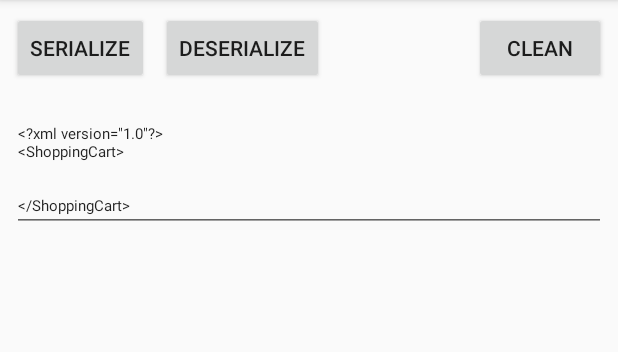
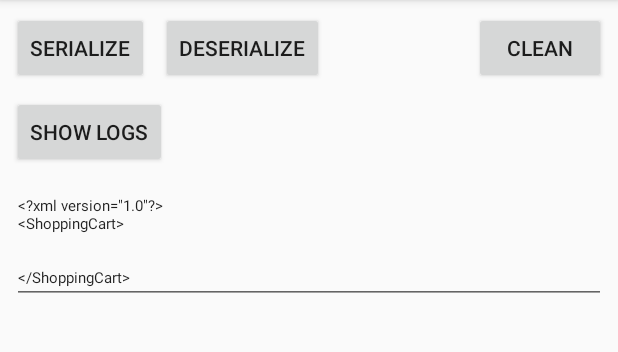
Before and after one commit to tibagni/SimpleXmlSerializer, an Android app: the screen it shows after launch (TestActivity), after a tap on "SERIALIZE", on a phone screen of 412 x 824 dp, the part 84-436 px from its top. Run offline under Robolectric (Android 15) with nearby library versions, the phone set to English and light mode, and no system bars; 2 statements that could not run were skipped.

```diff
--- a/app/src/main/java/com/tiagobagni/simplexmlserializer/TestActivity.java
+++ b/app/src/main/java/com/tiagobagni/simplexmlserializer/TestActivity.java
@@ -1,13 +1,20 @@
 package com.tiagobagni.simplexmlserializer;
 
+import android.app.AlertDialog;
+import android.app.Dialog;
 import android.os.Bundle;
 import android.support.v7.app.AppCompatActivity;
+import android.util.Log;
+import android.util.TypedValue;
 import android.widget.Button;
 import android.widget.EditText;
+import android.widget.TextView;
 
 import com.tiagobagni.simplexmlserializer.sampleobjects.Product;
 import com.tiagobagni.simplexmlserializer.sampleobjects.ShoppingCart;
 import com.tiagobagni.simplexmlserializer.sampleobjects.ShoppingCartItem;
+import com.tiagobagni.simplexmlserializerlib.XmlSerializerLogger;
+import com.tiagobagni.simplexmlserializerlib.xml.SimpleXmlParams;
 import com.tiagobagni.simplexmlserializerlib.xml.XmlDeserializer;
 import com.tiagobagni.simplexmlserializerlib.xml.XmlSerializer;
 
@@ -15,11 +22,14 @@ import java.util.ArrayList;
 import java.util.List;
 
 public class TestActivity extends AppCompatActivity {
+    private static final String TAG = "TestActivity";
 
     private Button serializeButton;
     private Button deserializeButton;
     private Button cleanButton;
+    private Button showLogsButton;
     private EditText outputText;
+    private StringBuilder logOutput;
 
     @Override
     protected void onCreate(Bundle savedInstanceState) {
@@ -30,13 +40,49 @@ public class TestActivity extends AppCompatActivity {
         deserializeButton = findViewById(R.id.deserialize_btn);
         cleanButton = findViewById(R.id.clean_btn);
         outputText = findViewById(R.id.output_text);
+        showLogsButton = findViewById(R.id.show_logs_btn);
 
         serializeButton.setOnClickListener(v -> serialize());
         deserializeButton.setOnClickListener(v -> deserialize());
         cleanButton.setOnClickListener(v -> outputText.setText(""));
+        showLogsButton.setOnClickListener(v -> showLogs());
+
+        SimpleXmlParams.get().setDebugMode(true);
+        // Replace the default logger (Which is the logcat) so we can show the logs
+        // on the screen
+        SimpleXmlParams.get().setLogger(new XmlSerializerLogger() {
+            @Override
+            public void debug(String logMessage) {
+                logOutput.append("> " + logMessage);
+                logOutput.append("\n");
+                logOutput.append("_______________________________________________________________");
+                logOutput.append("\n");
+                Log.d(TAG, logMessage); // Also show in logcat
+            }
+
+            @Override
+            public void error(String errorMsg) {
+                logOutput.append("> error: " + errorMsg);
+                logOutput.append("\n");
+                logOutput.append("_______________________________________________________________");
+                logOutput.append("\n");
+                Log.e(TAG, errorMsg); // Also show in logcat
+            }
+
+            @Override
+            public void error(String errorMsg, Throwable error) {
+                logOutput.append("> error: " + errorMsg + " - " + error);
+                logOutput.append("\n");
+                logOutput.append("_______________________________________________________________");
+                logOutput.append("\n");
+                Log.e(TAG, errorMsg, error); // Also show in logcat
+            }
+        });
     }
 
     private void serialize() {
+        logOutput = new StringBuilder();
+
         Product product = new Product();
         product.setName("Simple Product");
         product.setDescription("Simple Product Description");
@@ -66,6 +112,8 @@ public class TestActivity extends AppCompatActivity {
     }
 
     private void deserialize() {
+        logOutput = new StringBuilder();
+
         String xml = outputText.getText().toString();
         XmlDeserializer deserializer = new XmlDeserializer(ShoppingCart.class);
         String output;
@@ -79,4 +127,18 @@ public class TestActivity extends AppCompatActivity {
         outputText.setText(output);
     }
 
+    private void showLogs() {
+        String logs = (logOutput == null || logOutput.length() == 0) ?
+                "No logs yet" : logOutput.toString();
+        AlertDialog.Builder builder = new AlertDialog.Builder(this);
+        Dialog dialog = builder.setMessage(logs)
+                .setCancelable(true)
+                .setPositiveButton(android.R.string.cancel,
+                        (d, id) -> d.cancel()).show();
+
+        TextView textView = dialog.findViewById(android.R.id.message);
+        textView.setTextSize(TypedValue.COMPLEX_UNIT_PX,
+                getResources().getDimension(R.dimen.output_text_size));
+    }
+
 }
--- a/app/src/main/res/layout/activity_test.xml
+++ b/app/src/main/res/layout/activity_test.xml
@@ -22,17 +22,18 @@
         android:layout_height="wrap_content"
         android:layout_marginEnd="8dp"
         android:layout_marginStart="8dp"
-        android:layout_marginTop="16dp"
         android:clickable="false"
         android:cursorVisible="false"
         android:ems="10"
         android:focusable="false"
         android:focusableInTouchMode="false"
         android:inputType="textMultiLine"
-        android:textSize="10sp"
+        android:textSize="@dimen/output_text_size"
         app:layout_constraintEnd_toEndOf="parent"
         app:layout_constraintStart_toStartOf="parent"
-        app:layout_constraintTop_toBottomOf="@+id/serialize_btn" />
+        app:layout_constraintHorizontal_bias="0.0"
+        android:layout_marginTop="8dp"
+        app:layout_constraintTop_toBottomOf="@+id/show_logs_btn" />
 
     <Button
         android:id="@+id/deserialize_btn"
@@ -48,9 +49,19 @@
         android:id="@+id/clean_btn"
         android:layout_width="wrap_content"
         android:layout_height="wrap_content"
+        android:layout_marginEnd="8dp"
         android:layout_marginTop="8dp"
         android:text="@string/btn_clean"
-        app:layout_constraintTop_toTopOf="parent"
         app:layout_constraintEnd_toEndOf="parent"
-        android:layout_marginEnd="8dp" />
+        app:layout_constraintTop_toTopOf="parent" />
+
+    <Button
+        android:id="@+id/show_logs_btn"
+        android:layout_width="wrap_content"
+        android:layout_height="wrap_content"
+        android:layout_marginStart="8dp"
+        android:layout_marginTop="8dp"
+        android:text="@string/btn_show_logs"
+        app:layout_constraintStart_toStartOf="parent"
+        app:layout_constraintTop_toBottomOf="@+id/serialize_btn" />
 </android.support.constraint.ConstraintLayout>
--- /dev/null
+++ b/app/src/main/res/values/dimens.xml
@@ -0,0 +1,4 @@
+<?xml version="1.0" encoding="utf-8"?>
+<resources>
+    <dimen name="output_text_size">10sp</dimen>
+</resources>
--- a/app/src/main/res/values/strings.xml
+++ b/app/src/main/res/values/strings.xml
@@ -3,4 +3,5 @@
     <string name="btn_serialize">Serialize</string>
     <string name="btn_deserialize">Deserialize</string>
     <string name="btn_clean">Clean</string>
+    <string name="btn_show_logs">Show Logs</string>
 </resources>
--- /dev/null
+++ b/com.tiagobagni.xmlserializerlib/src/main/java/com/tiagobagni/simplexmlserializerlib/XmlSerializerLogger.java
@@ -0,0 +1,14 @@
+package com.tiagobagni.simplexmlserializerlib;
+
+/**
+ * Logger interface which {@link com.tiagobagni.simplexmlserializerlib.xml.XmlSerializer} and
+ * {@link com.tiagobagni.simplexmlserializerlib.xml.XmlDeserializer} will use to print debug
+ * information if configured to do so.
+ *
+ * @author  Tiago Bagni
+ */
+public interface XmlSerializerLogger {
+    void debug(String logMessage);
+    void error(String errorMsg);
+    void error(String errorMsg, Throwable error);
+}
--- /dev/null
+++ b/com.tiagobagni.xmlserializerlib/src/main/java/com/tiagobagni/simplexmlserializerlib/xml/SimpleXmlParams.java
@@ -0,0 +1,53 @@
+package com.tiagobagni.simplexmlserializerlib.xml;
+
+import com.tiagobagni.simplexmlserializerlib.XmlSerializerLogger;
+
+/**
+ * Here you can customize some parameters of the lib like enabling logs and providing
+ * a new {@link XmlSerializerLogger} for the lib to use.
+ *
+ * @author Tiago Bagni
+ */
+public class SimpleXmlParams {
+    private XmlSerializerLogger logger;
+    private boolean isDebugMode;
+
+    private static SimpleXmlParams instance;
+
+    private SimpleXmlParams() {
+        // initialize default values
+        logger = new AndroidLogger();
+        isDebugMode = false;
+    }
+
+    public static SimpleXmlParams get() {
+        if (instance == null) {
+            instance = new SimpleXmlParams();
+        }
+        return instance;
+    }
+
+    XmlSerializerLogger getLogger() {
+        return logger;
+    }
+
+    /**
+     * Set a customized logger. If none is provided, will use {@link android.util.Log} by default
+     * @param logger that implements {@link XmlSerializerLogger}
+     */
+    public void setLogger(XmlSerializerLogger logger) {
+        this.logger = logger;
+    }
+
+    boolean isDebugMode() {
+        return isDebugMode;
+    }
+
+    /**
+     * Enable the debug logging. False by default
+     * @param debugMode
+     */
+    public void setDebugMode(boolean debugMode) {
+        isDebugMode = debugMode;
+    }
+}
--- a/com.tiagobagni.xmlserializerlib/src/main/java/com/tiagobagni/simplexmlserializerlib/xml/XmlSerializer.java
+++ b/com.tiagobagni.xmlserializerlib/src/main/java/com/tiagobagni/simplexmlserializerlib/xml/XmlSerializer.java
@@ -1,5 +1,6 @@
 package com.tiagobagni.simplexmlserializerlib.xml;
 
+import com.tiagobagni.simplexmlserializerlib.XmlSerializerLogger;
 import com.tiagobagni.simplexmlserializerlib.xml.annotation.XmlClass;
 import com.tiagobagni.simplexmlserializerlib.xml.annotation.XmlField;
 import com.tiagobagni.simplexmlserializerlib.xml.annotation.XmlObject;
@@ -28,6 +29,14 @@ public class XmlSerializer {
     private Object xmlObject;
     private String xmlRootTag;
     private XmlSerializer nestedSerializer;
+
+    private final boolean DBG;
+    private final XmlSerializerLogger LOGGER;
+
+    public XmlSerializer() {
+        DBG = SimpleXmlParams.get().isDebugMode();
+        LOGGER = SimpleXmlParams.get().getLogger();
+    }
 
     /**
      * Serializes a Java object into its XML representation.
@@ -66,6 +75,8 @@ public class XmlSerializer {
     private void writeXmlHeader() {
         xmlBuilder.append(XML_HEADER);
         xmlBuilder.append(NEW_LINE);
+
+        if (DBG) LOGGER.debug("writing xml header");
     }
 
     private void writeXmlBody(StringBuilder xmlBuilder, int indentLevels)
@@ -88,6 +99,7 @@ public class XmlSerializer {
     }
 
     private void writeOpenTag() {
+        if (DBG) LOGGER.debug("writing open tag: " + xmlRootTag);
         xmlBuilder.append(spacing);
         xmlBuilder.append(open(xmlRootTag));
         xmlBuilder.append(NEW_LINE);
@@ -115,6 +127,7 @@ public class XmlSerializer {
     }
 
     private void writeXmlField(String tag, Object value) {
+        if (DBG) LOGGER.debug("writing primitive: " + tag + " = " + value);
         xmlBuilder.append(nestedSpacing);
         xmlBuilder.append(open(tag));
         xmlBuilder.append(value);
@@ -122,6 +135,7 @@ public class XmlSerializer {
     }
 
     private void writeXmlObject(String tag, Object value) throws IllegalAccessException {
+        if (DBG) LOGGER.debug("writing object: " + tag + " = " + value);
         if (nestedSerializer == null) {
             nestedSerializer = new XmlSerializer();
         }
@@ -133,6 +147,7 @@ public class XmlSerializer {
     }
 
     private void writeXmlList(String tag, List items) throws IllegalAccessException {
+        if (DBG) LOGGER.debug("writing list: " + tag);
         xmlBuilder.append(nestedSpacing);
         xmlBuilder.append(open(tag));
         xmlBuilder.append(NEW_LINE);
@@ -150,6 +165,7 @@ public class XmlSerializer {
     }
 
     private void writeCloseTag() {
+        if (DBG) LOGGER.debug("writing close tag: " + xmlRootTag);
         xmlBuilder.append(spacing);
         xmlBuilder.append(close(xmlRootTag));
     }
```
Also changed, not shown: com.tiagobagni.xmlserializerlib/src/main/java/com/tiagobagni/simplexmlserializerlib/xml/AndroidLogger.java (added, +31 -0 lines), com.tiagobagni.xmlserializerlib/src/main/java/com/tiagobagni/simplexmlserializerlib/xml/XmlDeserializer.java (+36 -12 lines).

▶ [WHAT IS REQUIRED] Where does the string "main" occur in the listing above? Return every line that contains it.

▶ [WORKED SOLUTION]
--- a/app/src/main/java/com/tiagobagni/simplexmlserializer/TestActivity.java
+++ b/app/src/main/java/com/tiagobagni/simplexmlserializer/TestActivity.java
--- a/app/src/main/res/layout/activity_test.xml
+++ b/app/src/main/res/layout/activity_test.xml
+++ b/app/src/main/res/values/dimens.xml
--- a/app/src/main/res/values/strings.xml
+++ b/app/src/main/res/values/strings.xml
+++ b/com.tiagobagni.xmlserializerlib/src/main/java/com/tiagobagni/simplexmlserializerlib/XmlSerializerLogger.java
+++ b/com.tiagobagni.xmlserializerlib/src/main/java/com/tiagobagni/simplexmlserializerlib/xml/SimpleXmlParams.java
--- a/com.tiagobagni.xmlserializerlib/src/main/java/com/tiagobagni/simplexmlserializerlib/xml/XmlSerializer.java
+++ b/com.tiagobagni.xmlserializerlib/src/main/java/com/tiagobagni/simplexmlserializerlib/xml/XmlSerializer.java
Also changed, not shown: com.tiagobagni.xmlserializerlib/src/main/java/com/tiagobagni/simplexmlserializerlib/xml/AndroidLogger.java (added, +31 -0 lines), com.tiagobagni.xmlserializerlib/src/main/java/com/tiagobagni/simplexmlserializerlib/xml/XmlDeserializer.java (+36 -12 lines).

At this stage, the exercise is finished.